WORK REQUEST »
Reproduce the lines below verbatim. Pictures are to be omitted.

(Revision comparison data)
════════

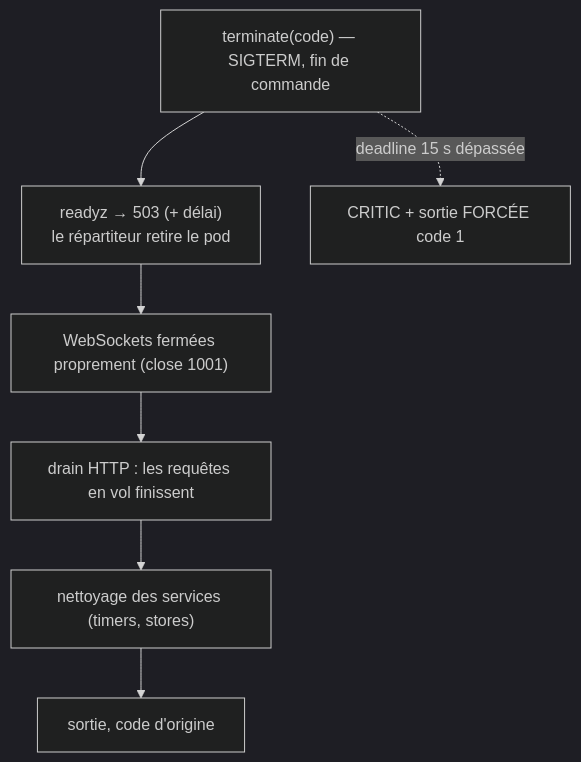
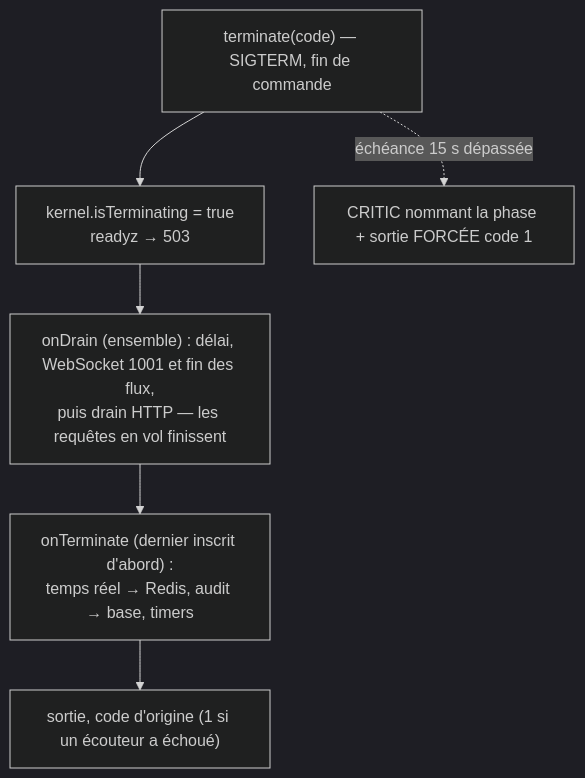
One commit to nodefony/nodefony-core changed the third of 3 diagrams in docs/architecture/cycle-boot-kernel.md. Above: the diagram before and after it, drawn with Mermaid (dark theme). The commit also changed other lines of this file and 21 other files, not shown here.

````diff
--- a/docs/architecture/cycle-boot-kernel.md
+++ b/docs/architecture/cycle-boot-kernel.md
@@ -591,9 +600,8 @@
 ```mermaid
 flowchart TD
-  T["terminate(code) — SIGTERM, fin de commande"] --> R["readyz → 503 (+ délai)<br/>le répartiteur retire le pod"]
-  R --> W["WebSockets fermées proprement (close 1001)"]
-  W --> H["drain HTTP : les requêtes en vol finissent"]
-  H --> S["nettoyage des services (timers, stores)"]
-  S --> Q["sortie, code d'origine"]
-  T -.->|"deadline 15 s dépassée"| F["CRITIC + sortie FORCÉE code 1"]
+  T["terminate(code) — SIGTERM, fin de commande"] --> I["kernel.isTerminating = true<br/>readyz → 503"]
+  I --> D["onDrain (ensemble) : délai, WebSocket 1001 et fin des flux,<br/>puis drain HTTP — les requêtes en vol finissent"]
+  D --> L["onTerminate (dernier inscrit d'abord) :<br/>temps réel → Redis, audit → base, timers"]
+  L --> Q["sortie, code d'origine (1 si un écouteur a échoué)"]
+  T -.->|"échéance 15 s dépassée"| F["CRITIC nommant la phase + sortie FORCÉE code 1"]
 ```
````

════════

SOLUTION »
One commit to nodefony/nodefony-core changed the third of 3 diagrams in docs/architecture/cycle-boot-kernel.md. Above: the diagram before and after it, drawn with Mermaid (dark theme). The commit also changed other lines of this file and 21 other files, not shown here.

````diff
--- a/docs/architecture/cycle-boot-kernel.md
+++ b/docs/architecture/cycle-boot-kernel.md
@@ -591,9 +600,8 @@
 ```mermaid
 flowchart TD
-  T["terminate(code) — SIGTERM, fin de commande"] --> R["readyz → 503 (+ délai)<br/>le répartiteur retire le pod"]
-  R --> W["WebSockets fermées proprement (close 1001)"]
-  W --> H["drain HTTP : les requêtes en vol finissent"]
-  H --> S["nettoyage des services (timers, stores)"]
-  S --> Q["sortie, code d'origine"]
-  T -.->|"deadline 15 s dépassée"| F["CRITIC + sortie FORCÉE code 1"]
+  T["terminate(code) — SIGTERM, fin de commande"] --> I["kernel.isTerminating = true<br/>readyz → 503"]
+  I --> D["onDrain (ensemble) : délai, WebSocket 1001 et fin des flux,<br/>puis drain HTTP — les requêtes en vol finissent"]
+  D --> L["onTerminate (dernier inscrit d'abord) :<br/>temps réel → Redis, audit → base, timers"]
+  L --> Q["sortie, code d'origine (1 si un écouteur a échoué)"]
+  T -.->|"échéance 15 s dépassée"| F["CRITIC nommant la phase + sortie FORCÉE code 1"]
 ```
````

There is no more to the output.